THE DATA Block Start
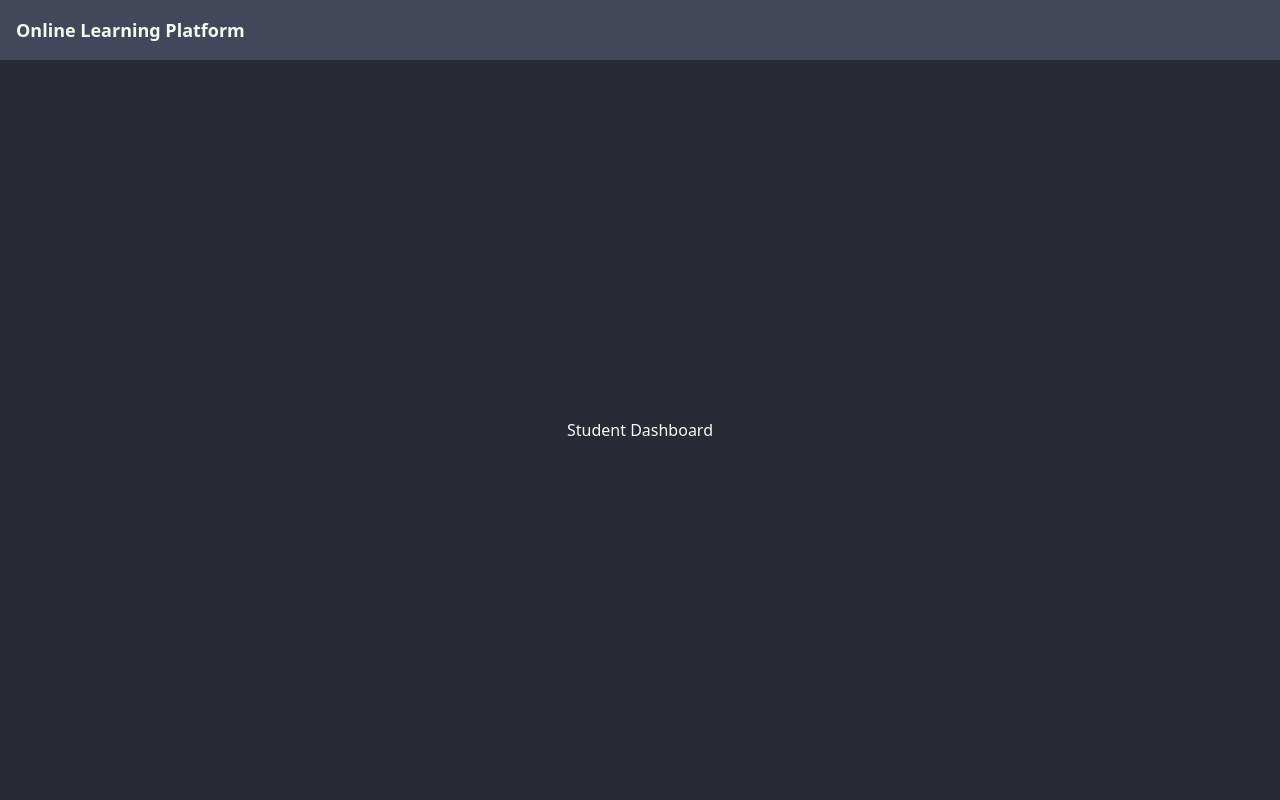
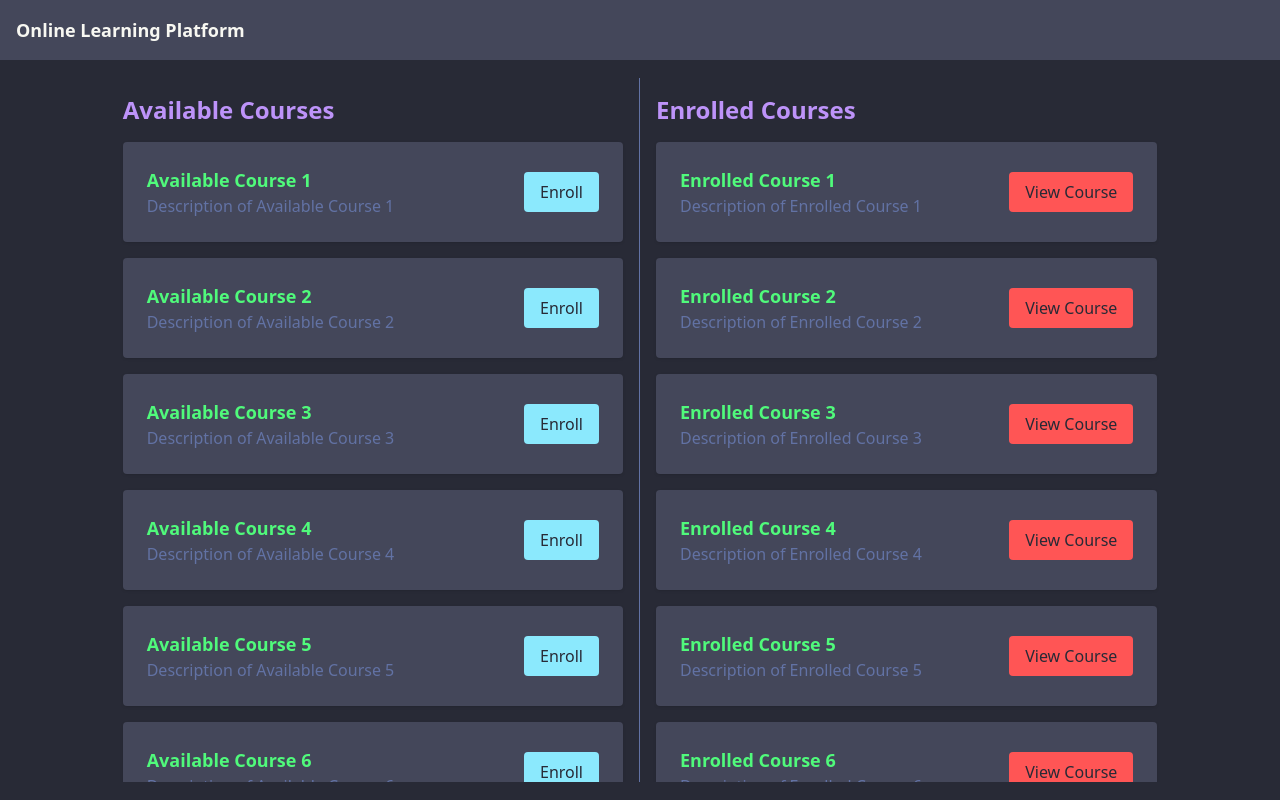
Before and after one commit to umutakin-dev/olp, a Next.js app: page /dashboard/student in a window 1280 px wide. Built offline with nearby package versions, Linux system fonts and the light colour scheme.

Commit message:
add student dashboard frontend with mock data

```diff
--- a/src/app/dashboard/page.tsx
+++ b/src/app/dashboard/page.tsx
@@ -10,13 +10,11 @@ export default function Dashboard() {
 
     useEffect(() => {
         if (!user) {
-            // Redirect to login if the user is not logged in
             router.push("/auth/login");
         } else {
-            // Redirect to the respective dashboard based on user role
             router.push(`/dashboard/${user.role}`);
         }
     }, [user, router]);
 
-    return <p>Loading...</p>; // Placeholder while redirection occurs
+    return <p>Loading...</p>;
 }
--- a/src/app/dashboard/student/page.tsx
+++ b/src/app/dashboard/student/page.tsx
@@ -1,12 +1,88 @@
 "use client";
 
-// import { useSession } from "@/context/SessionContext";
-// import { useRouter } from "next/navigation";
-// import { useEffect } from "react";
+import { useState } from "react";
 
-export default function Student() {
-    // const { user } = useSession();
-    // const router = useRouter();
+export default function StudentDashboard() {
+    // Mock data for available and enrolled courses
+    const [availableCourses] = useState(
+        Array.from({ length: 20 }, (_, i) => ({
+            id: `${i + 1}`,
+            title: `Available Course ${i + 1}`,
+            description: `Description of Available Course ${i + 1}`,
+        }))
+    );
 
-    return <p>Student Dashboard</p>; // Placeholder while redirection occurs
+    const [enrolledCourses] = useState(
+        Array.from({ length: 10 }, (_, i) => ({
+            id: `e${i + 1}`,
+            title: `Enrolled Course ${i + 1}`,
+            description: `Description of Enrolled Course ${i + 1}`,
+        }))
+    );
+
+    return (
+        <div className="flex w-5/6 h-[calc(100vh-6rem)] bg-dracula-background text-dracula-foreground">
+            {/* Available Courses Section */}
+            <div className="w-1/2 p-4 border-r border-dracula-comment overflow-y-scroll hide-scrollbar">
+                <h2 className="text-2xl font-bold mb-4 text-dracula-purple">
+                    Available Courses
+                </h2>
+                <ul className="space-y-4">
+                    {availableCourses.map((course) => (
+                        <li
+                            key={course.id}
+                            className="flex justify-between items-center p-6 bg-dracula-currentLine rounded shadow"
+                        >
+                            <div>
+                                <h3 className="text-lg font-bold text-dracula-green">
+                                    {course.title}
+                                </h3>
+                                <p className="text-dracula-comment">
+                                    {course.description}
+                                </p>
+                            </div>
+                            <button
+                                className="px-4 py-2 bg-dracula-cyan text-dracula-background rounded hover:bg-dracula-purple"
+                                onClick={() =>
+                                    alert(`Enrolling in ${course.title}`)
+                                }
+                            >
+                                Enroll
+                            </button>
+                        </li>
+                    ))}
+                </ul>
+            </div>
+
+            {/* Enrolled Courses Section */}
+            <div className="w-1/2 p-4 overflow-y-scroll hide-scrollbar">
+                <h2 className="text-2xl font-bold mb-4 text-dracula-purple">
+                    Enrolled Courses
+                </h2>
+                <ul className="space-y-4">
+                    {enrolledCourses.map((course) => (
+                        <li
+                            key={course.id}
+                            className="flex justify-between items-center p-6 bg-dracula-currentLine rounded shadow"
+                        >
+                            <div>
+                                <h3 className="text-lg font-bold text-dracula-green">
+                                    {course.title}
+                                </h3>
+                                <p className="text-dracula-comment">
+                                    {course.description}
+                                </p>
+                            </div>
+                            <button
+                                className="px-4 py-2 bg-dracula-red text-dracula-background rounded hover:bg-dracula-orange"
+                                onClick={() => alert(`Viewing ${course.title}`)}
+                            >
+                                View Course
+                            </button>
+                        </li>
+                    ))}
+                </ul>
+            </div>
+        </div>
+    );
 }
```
THE DATA Block End
| ABOUT THIS EXERCISE |
Leave the images behind and write out every entry exactly.

| EXERCISE SOLUTION |
Before and after one commit to umutakin-dev/olp, a Next.js app: page /dashboard/student in a window 1280 px wide. Built offline with nearby package versions, Linux system fonts and the light colour scheme.

Commit message:
add student dashboard frontend with mock data

```diff
--- a/src/app/dashboard/page.tsx
+++ b/src/app/dashboard/page.tsx
@@ -10,13 +10,11 @@ export default function Dashboard() {
 
     useEffect(() => {
         if (!user) {
-            // Redirect to login if the user is not logged in
             router.push("/auth/login");
         } else {
-            // Redirect to the respective dashboard based on user role
             router.push(`/dashboard/${user.role}`);
         }
     }, [user, router]);
 
-    return <p>Loading...</p>; // Placeholder while redirection occurs
+    return <p>Loading...</p>;
 }
--- a/src/app/dashboard/student/page.tsx
+++ b/src/app/dashboard/student/page.tsx
@@ -1,12 +1,88 @@
 "use client";
 
-// import { useSession } from "@/context/SessionContext";
-// import { useRouter } from "next/navigation";
-// import { useEffect } from "react";
+import { useState } from "react";
 
-export default function Student() {
-    // const { user } = useSession();
-    // const router = useRouter();
+export default function StudentDashboard() {
+    // Mock data for available and enrolled courses
+    const [availableCourses] = useState(
+        Array.from({ length: 20 }, (_, i) => ({
+            id: `${i + 1}`,
+            title: `Available Course ${i + 1}`,
+            description: `Description of Available Course ${i + 1}`,
+        }))
+    );
 
-    return <p>Student Dashboard</p>; // Placeholder while redirection occurs
+    const [enrolledCourses] = useState(
+        Array.from({ length: 10 }, (_, i) => ({
+            id: `e${i + 1}`,
+            title: `Enrolled Course ${i + 1}`,
+            description: `Description of Enrolled Course ${i + 1}`,
+        }))
+    );
+
+    return (
+        <div className="flex w-5/6 h-[calc(100vh-6rem)] bg-dracula-background text-dracula-foreground">
+            {/* Available Courses Section */}
+            <div className="w-1/2 p-4 border-r border-dracula-comment overflow-y-scroll hide-scrollbar">
+                <h2 className="text-2xl font-bold mb-4 text-dracula-purple">
+                    Available Courses
+                </h2>
+                <ul className="space-y-4">
+                    {availableCourses.map((course) => (
+                        <li
+                            key={course.id}
+                            className="flex justify-between items-center p-6 bg-dracula-currentLine rounded shadow"
+                        >
+                            <div>
+                                <h3 className="text-lg font-bold text-dracula-green">
+                                    {course.title}
+                                </h3>
+                                <p className="text-dracula-comment">
+                                    {course.description}
+                                </p>
+                            </div>
+                            <button
+                                className="px-4 py-2 bg-dracula-cyan text-dracula-background rounded hover:bg-dracula-purple"
+                                onClick={() =>
+                                    alert(`Enrolling in ${course.title}`)
+                                }
+                            >
+                                Enroll
+                            </button>
+                        </li>
+                    ))}
+                </ul>
+            </div>
+
+            {/* Enrolled Courses Section */}
+            <div className="w-1/2 p-4 overflow-y-scroll hide-scrollbar">
+                <h2 className="text-2xl font-bold mb-4 text-dracula-purple">
+                    Enrolled Courses
+                </h2>
+                <ul className="space-y-4">
+                    {enrolledCourses.map((course) => (
+                        <li
+                            key={course.id}
+                            className="flex justify-between items-center p-6 bg-dracula-currentLine rounded shadow"
+                        >
+                            <div>
+                                <h3 className="text-lg font-bold text-dracula-green">
+                                    {course.title}
+                                </h3>
+                                <p className="text-dracula-comment">
+                                    {course.description}
+                                </p>
+                            </div>
+                            <button
+                                className="px-4 py-2 bg-dracula-red text-dracula-background rounded hover:bg-dracula-orange"
+                                onClick={() => alert(`Viewing ${course.title}`)}
+                            >
+                                View Course
+                            </button>
+                        </li>
+                    ))}
+                </ul>
+            </div>
+        </div>
+    );
 }
```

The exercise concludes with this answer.